Exercise goal: Gather every line in the records below that contains the word "popravka".

Supplied entries:
::::

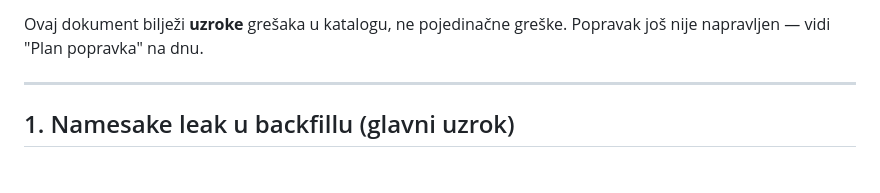
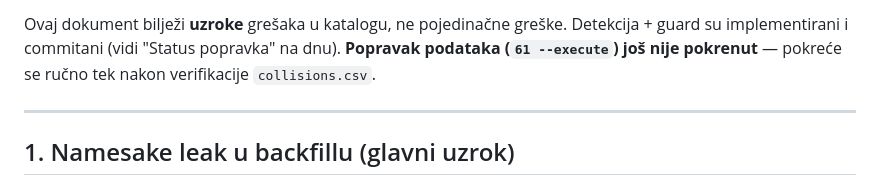
Before and after one commit to domovinatv/klubovi.domovina.ai, a Markdown page: DATA_QUALITY.md, the part around one of its changes. Drawn GitHub-style.

```diff
--- a/DATA_QUALITY.md
+++ b/DATA_QUALITY.md
@@ -4,6 +4,8 @@ Stanje: 2026-07-21. Baza: `data/clubs.db`, 1014 klubova.
 
 Ovaj dokument bilježi **uzroke** grešaka u katalogu, ne pojedinačne greške.
-Popravak još nije napravljen — vidi "Plan popravka" na dnu.
+Detekcija + guard su implementirani i commitani (vidi "Status popravka" na dnu).
+**Popravak podataka (`61 --execute`) još nije pokrenut** — pokreće se ručno tek
+nakon verifikacije `collisions.csv`.
 
 ---
 
```
Also changed, not shown: other parts of DATA_QUALITY.md (+62 -30 lines).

::::

Response to this task:
-Popravak još nije napravljen — vidi "Plan popravka" na dnu.
+Detekcija + guard su implementirani i commitani (vidi "Status popravka" na dnu).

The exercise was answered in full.